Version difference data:
= Beginning of Section =

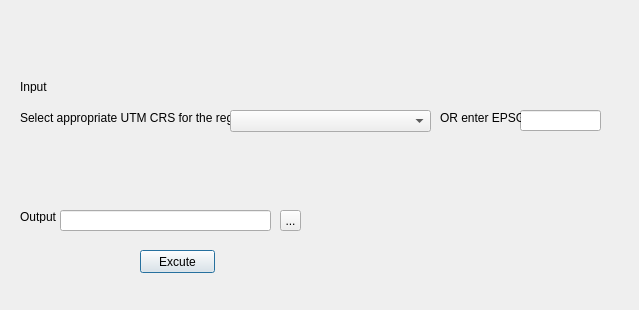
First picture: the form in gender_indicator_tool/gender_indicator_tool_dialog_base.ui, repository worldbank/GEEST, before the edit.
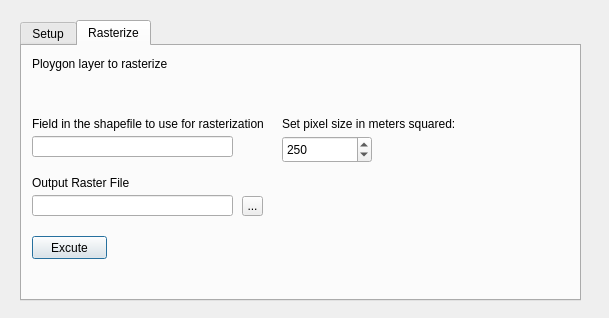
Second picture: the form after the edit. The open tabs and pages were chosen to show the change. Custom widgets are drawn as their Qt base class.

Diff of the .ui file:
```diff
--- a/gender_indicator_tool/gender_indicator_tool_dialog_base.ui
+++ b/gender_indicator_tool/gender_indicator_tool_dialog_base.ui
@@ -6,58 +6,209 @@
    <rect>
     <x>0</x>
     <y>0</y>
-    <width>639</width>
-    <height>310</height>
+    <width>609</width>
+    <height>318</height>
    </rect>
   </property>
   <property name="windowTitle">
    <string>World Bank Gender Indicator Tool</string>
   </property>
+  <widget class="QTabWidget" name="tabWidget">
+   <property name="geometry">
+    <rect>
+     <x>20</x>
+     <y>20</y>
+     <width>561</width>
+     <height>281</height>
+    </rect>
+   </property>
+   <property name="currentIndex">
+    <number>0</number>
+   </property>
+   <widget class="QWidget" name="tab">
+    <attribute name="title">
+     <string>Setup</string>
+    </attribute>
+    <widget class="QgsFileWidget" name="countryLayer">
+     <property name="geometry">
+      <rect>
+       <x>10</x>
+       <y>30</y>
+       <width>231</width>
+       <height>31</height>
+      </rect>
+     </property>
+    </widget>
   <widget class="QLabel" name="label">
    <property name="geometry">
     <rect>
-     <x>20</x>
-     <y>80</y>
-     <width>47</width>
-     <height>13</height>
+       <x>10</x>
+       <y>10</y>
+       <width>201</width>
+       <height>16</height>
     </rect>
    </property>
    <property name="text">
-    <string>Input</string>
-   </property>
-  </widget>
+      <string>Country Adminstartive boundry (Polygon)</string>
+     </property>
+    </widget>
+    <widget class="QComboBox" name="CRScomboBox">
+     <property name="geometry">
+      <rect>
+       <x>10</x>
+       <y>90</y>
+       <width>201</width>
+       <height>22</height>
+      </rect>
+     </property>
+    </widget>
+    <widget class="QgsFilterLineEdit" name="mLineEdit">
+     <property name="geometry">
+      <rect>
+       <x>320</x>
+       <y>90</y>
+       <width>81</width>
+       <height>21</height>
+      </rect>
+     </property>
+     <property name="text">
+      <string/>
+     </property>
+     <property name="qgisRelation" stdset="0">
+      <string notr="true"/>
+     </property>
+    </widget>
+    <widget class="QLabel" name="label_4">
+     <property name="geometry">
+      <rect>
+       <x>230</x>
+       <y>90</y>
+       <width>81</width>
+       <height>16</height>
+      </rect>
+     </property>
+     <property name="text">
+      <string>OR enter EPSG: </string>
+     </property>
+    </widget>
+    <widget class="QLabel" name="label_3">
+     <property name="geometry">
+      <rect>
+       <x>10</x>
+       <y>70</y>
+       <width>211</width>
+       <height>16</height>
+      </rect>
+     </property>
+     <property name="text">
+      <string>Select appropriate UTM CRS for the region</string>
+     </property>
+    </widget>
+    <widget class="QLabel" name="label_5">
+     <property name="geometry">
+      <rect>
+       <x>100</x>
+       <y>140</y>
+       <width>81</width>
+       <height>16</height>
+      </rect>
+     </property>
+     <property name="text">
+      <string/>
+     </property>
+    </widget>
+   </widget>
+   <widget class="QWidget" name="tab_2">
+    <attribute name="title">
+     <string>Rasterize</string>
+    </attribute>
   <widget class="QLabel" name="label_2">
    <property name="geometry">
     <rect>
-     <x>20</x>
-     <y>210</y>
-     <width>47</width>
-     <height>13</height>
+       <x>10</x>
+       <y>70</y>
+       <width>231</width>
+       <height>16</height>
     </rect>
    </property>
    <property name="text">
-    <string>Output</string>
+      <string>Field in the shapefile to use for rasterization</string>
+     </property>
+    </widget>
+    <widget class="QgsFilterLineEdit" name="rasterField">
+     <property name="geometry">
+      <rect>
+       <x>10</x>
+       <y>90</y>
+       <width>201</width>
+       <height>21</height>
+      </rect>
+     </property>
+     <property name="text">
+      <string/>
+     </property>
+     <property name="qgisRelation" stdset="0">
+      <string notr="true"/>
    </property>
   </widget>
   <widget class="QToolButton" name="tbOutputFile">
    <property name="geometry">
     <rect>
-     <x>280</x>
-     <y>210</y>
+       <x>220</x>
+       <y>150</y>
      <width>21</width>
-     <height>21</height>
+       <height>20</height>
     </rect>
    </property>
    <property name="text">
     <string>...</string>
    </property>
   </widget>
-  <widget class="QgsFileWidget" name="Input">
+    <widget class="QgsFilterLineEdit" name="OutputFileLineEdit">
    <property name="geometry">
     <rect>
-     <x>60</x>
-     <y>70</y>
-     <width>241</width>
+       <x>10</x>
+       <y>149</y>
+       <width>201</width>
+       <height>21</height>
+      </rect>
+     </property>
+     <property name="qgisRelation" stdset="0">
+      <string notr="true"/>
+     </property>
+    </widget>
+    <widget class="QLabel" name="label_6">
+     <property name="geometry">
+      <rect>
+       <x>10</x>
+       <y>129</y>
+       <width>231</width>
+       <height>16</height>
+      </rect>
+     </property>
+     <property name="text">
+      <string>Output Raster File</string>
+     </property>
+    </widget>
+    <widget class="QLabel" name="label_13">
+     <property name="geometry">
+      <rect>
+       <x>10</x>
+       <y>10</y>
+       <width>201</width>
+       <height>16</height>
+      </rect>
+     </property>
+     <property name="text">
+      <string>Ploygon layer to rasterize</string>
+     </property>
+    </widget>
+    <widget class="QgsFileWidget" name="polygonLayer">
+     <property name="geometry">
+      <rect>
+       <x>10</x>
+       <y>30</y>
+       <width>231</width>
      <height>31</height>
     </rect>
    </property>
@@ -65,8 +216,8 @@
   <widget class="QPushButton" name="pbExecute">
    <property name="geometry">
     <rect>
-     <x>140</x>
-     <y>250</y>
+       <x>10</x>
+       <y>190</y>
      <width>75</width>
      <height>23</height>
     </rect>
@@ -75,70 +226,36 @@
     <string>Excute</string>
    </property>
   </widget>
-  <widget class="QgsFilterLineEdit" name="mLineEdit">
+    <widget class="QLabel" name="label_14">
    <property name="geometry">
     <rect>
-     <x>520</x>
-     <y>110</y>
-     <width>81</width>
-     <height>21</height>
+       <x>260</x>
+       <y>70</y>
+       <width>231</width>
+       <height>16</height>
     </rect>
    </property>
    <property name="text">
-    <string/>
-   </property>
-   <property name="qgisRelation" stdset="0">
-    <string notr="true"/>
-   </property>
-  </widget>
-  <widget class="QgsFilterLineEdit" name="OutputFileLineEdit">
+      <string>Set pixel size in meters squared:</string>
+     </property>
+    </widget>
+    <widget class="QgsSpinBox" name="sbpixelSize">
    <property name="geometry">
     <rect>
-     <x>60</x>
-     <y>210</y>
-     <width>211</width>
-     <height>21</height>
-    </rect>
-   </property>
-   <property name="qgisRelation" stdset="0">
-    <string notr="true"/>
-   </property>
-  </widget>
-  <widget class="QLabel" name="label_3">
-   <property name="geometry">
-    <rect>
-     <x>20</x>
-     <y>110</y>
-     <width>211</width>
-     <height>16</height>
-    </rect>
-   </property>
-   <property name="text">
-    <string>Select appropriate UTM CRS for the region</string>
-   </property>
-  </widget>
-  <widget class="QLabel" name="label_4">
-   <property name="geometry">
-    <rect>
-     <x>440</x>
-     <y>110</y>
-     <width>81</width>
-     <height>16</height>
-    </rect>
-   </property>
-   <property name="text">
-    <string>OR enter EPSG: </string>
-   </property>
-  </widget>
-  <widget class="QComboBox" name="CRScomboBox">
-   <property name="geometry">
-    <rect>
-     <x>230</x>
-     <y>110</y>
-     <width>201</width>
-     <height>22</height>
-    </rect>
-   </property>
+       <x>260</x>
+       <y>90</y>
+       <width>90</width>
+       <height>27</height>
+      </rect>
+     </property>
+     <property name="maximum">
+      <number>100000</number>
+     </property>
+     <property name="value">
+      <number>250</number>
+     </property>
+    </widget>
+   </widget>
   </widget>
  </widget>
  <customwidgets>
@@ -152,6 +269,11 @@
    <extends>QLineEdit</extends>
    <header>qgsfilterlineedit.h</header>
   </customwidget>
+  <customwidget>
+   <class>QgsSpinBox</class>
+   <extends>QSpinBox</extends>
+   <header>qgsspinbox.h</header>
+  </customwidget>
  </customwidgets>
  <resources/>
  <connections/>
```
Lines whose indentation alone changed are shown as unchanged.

= End of Section =

PROMPT
Locate the word "QgsFileWidget" in the entries, and copy every line where it is found.

SOLUTION BELOW
+    <widget class="QgsFileWidget" name="countryLayer">
-  <widget class="QgsFileWidget" name="Input">
+    <widget class="QgsFileWidget" name="polygonLayer">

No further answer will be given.